> ACTIVITY
The response should hold each line from the entries below where "section" is found.

[Edit difference data]
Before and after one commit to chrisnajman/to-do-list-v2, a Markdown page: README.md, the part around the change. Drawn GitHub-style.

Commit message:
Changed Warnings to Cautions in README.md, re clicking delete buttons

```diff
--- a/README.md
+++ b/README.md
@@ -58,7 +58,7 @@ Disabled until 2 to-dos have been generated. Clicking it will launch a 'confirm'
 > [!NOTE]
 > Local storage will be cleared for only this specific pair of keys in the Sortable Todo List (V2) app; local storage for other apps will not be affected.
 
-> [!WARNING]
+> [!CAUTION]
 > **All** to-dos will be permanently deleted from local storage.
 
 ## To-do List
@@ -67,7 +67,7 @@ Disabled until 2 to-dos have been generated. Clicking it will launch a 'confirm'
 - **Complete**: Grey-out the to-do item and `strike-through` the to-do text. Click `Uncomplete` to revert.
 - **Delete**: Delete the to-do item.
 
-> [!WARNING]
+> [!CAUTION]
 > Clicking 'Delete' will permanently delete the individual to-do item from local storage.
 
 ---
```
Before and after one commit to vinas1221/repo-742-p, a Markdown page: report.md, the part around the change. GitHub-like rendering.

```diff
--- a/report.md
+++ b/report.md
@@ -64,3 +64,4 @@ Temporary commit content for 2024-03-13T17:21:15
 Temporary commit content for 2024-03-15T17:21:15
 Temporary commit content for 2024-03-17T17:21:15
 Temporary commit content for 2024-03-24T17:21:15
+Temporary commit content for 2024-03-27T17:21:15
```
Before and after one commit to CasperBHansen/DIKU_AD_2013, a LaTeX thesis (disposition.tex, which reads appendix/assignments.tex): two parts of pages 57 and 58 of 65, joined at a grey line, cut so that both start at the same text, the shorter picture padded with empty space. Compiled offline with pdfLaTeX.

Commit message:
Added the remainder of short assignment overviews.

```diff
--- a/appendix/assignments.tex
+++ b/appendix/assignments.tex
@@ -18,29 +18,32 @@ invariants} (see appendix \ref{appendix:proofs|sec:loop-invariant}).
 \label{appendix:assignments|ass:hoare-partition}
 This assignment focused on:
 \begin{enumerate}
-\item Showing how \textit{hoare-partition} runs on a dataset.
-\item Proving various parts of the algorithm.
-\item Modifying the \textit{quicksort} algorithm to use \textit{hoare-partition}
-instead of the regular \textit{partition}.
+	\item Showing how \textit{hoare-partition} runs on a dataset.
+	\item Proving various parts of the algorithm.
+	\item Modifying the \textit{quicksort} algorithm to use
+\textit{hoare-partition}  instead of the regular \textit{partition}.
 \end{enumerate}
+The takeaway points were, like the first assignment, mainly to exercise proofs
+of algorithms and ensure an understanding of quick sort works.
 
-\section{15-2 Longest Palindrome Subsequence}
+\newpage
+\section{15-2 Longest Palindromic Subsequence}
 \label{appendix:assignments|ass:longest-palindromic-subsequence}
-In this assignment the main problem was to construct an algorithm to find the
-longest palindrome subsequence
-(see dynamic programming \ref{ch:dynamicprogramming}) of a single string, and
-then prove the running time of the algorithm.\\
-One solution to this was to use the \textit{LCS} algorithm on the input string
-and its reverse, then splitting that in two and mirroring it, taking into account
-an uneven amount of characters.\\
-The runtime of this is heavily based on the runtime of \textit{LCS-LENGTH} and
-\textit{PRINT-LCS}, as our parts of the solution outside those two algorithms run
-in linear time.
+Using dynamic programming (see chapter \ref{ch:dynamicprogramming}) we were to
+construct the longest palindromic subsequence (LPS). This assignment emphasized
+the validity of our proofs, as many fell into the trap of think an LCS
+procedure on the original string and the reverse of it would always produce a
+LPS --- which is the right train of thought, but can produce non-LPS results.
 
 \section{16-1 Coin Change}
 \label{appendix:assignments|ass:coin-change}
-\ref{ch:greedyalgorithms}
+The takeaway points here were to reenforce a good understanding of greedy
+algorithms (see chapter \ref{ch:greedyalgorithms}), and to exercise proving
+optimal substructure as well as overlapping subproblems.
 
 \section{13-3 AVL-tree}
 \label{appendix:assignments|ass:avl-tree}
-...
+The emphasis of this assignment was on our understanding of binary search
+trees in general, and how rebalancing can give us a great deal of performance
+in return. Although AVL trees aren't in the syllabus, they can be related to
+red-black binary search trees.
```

> WRITTEN ANSWER
-\section{15-2 Longest Palindrome Subsequence}
+\section{15-2 Longest Palindromic Subsequence}
 \section{16-1 Coin Change}
 \section{13-3 AVL-tree}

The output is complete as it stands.